> [WHAT YOU NEED TO DO]:
An exact copy of every entry is needed, with no images.

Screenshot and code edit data
↓↓↓

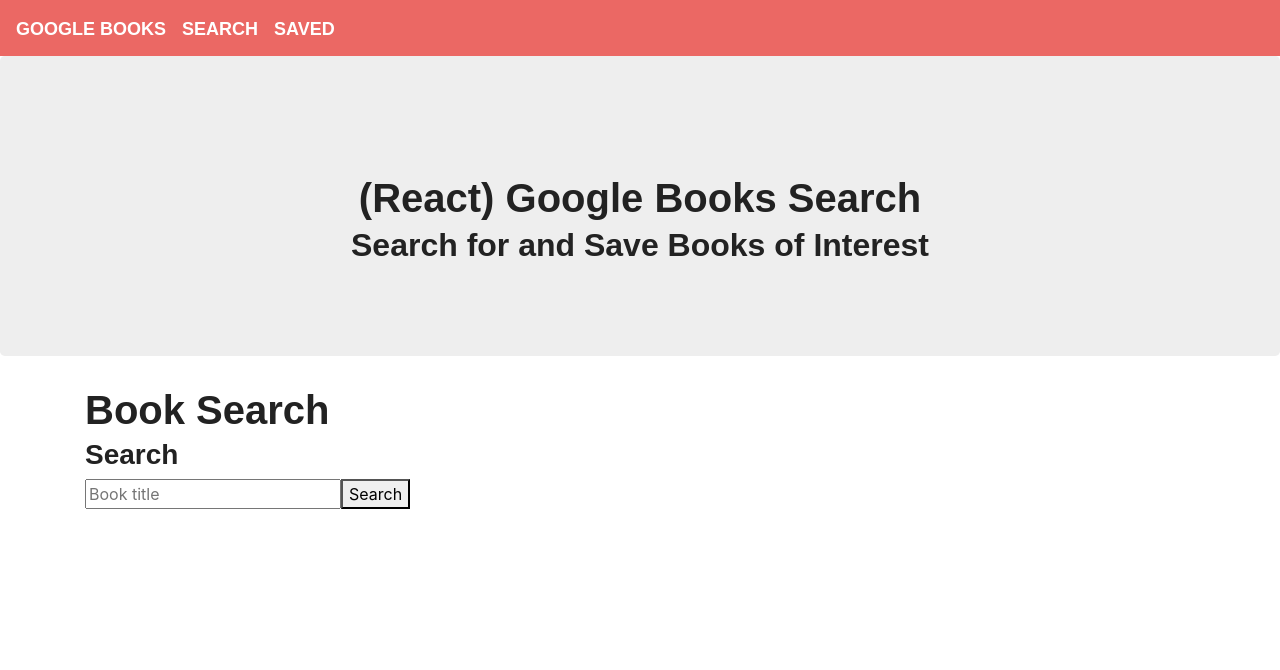
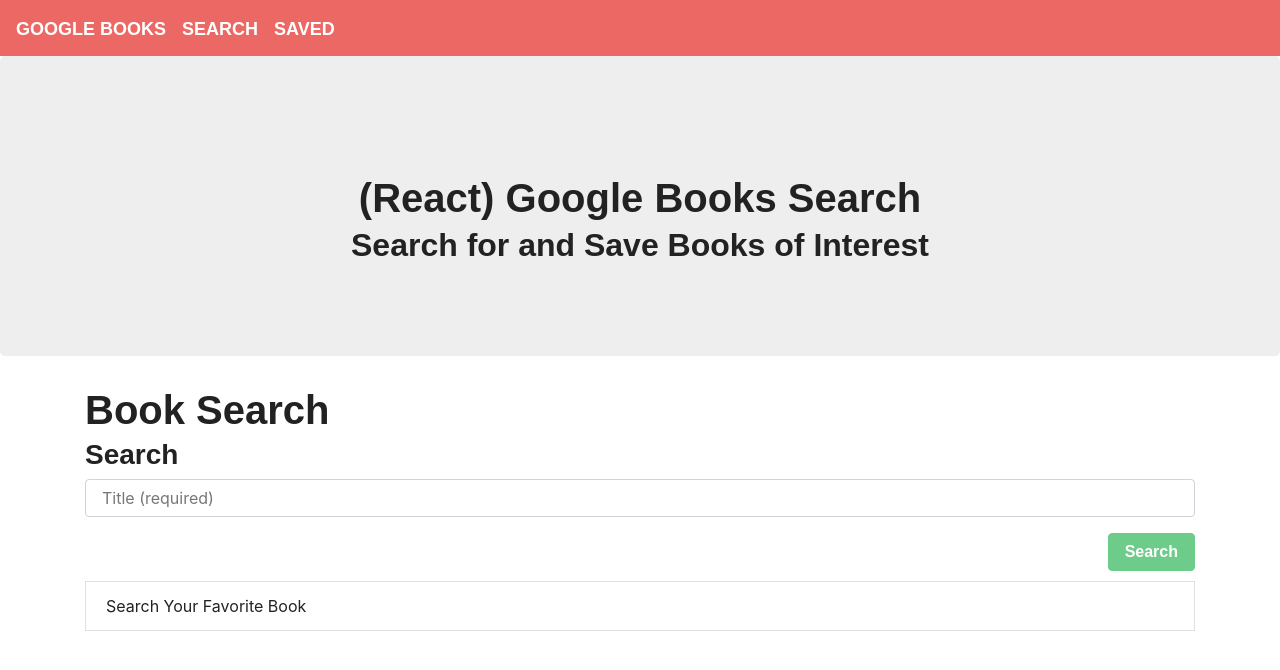
Before and after one commit to Soheila-Lotfi/Google-Books-React-Search, a React (Create React App) app in the folder client/: page / in a window 1280 px wide. Shown: the top 670 px of the page. Built offline with nearby package versions, Linux system fonts and the light colour scheme; a web font is replaced by a local one.

Commit message:
add event.preventDefault() to handleForm submit function

```diff
--- a/client/src/components/Form/index.js
+++ b/client/src/components/Form/index.js
@@ -2,12 +2,19 @@
 
 
 export function Input(props) {
-    return <input {...props}>
-    </input>
+    return (
+        <div className="form-group">
+            <input className="form-control" {...props} />
+        </div>
+    );
 
 
 }
 
-export function Formbtn(props) {
-    return <button {...props} >{props.children}</button>
+export function FormBtn(props) {
+    return (
+        <button {...props} style={{ float: "right", marginBottom: 10 }} className="btn btn-success">
+            {props.children}
+        </button>
+    );
 }
--- a/client/src/components/List/index.js
+++ b/client/src/components/List/index.js
@@ -5,7 +5,7 @@
 export function List({ children }) {
 
     return (
-        <div className="list-overflow-container">
+        <div>
             <ul className="list-group">{children}</ul>
         </div>
 
--- a/client/src/components/Nav/index.js
+++ b/client/src/components/Nav/index.js
@@ -1,5 +1,5 @@
 import React from "react";
-import { Link } from "react-router-dom";
+
 
 function Nav() {
   return (
--- a/client/src/pages/Saved.js
+++ /dev/null
@@ -1,17 +0,0 @@
-import React from "react";
-
-function Saved() {
-
-    return (
-
-        <>
-            <h1>hello</h1>
-
-        </>
-
-
-    )
-
-}
-
-export default Saved;
--- a/client/src/pages/Searchbook.js
+++ b/client/src/pages/Searchbook.js
@@ -1,6 +1,6 @@
 import React, { Component } from "react";
 import API from "../utils/API";
-import { Input, Formbtn } from "../components/Form";
+import { Input, FormBtn } from "../components/Form";
 import { Container, Row, Col } from "../components/Grid";
 import { List, ListItem } from "../components/List";
 
@@ -21,8 +21,8 @@
         });
     };
 
-    handleSubmitForm = () => {
-
+    handleFormSubmit = event => {
+        event.preventDefault();
         API.getBooks(this.state.search).then(res => this.setState({ results: res.data.items })).catch(error => console.log(error));
 
     }
@@ -36,22 +36,25 @@
                         <form>
                             <Input
                                 value={this.state.search}
-                                type="text"
-                                placeholder="Book title"
                                 onChange={this.handleInputChange}
-                                name="searchBook">
-                            </Input>
-                            <Formbtn
-                                type="submit"
-                                onClick={this.handleSubmitForm}>Search</Formbtn>
+                                name="search"
+                                placeholder="Title (required)"
+                            />
+                            <FormBtn
+                                disabled={!(this.state.search)}
+                                onClick={this.handleFormSubmit}
+                            >
+                                Search
+                            </FormBtn>
                         </form>
 
                     </Col>
                 </Row>
-                {/* <Row>
+                <Row>
+                    <Col size="sm-12">
                         {this.state.results.length ? (
                             <List>
-                            {this.state.results.map(result => {
+                                {this.state.results.map(result => (
                                     <ListItem key={result.id}>
 
                                         <Row>
@@ -64,26 +67,31 @@
                                             </Col>
 
                                             <Col size="sm-4">
-                                            <Formbtn>View</Formbtn>
-                                            <Formbtn>Save</Formbtn>
+                                                <FormBtn>View</FormBtn>
+                                                <FormBtn>Save</FormBtn>
                                             </Col>
                                         </Row>
 
                                         <Row>
                                             <Col size="sm-4">
-                                            <img src={this.state.results.volumeInfo.imageLinks.smallThumbnail}></img>
+                                                <img alt="Book" src={result.volumeInfo.imageLinks.smallThumbnail}></img>
                                             </Col>
                                             <Col size="sm-8">
-                                            <p>{this.state.results.volumeInfo.descripton}</p>
+                                                <p>{result.volumeInfo.description}</p>
                                             </Col>
                                         </Row>
                                     </ListItem>
 
-                            })}
+                                ))}
 
-                        </List>) : (
-                            <ListItem>No Results Found :( Try again!</ListItem>)}
-                </Row> */}
+                            </List>
+                        )
+                            : (
+                                <ListItem>Search Your Favorite Book</ListItem>)}
+
+
+                    </Col>
+                </Row>
 
             </Container>
         )
```
Also changed, not shown: client/public/index.html (line endings or trailing spaces), 1 other file (tests, documents, lock files or other folders). Lines whose indentation alone changed are shown as unchanged.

↑↑↑

> [WRITTEN ANSWER]:
Before and after one commit to Soheila-Lotfi/Google-Books-React-Search, a React (Create React App) app in the folder client/: page / in a window 1280 px wide. Shown: the top 670 px of the page. Built offline with nearby package versions, Linux system fonts and the light colour scheme; a web font is replaced by a local one.

Commit message:
add event.preventDefault() to handleForm submit function

```diff
--- a/client/src/components/Form/index.js
+++ b/client/src/components/Form/index.js
@@ -2,12 +2,19 @@
 
 
 export function Input(props) {
-    return <input {...props}>
-    </input>
+    return (
+        <div className="form-group">
+            <input className="form-control" {...props} />
+        </div>
+    );
 
 
 }
 
-export function Formbtn(props) {
-    return <button {...props} >{props.children}</button>
+export function FormBtn(props) {
+    return (
+        <button {...props} style={{ float: "right", marginBottom: 10 }} className="btn btn-success">
+            {props.children}
+        </button>
+    );
 }
--- a/client/src/components/List/index.js
+++ b/client/src/components/List/index.js
@@ -5,7 +5,7 @@
 export function List({ children }) {
 
     return (
-        <div className="list-overflow-container">
+        <div>
             <ul className="list-group">{children}</ul>
         </div>
 
--- a/client/src/components/Nav/index.js
+++ b/client/src/components/Nav/index.js
@@ -1,5 +1,5 @@
 import React from "react";
-import { Link } from "react-router-dom";
+
 
 function Nav() {
   return (
--- a/client/src/pages/Saved.js
+++ /dev/null
@@ -1,17 +0,0 @@
-import React from "react";
-
-function Saved() {
-
-    return (
-
-        <>
-            <h1>hello</h1>
-
-        </>
-
-
-    )
-
-}
-
-export default Saved;
--- a/client/src/pages/Searchbook.js
+++ b/client/src/pages/Searchbook.js
@@ -1,6 +1,6 @@
 import React, { Component } from "react";
 import API from "../utils/API";
-import { Input, Formbtn } from "../components/Form";
+import { Input, FormBtn } from "../components/Form";
 import { Container, Row, Col } from "../components/Grid";
 import { List, ListItem } from "../components/List";
 
@@ -21,8 +21,8 @@
         });
     };
 
-    handleSubmitForm = () => {
-
+    handleFormSubmit = event => {
+        event.preventDefault();
         API.getBooks(this.state.search).then(res => this.setState({ results: res.data.items })).catch(error => console.log(error));
 
     }
@@ -36,22 +36,25 @@
                         <form>
                             <Input
                                 value={this.state.search}
-                                type="text"
-                                placeholder="Book title"
                                 onChange={this.handleInputChange}
-                                name="searchBook">
-                            </Input>
-                            <Formbtn
-                                type="submit"
-                                onClick={this.handleSubmitForm}>Search</Formbtn>
+                                name="search"
+                                placeholder="Title (required)"
+                            />
+                            <FormBtn
+                                disabled={!(this.state.search)}
+                                onClick={this.handleFormSubmit}
+                            >
+                                Search
+                            </FormBtn>
                         </form>
 
                     </Col>
                 </Row>
-                {/* <Row>
+                <Row>
+                    <Col size="sm-12">
                         {this.state.results.length ? (
                             <List>
-                            {this.state.results.map(result => {
+                                {this.state.results.map(result => (
                                     <ListItem key={result.id}>
 
                                         <Row>
@@ -64,26 +67,31 @@
                                             </Col>
 
                                             <Col size="sm-4">
-                                            <Formbtn>View</Formbtn>
-                                            <Formbtn>Save</Formbtn>
+                                                <FormBtn>View</FormBtn>
+                                                <FormBtn>Save</FormBtn>
                                             </Col>
                                         </Row>
 
                                         <Row>
                                             <Col size="sm-4">
-                                            <img src={this.state.results.volumeInfo.imageLinks.smallThumbnail}></img>
+                                                <img alt="Book" src={result.volumeInfo.imageLinks.smallThumbnail}></img>
                                             </Col>
                                             <Col size="sm-8">
-                                            <p>{this.state.results.volumeInfo.descripton}</p>
+                                                <p>{result.volumeInfo.description}</p>
                                             </Col>
                                         </Row>
                                     </ListItem>
 
-                            })}
+                                ))}
 
-                        </List>) : (
-                            <ListItem>No Results Found :( Try again!</ListItem>)}
-                </Row> */}
+                            </List>
+                        )
+                            : (
+                                <ListItem>Search Your Favorite Book</ListItem>)}
+
+
+                    </Col>
+                </Row>
 
             </Container>
         )
```
Also changed, not shown: client/public/index.html (line endings or trailing spaces), 1 other file (tests, documents, lock files or other folders). Lines whose indentation alone changed are shown as unchanged.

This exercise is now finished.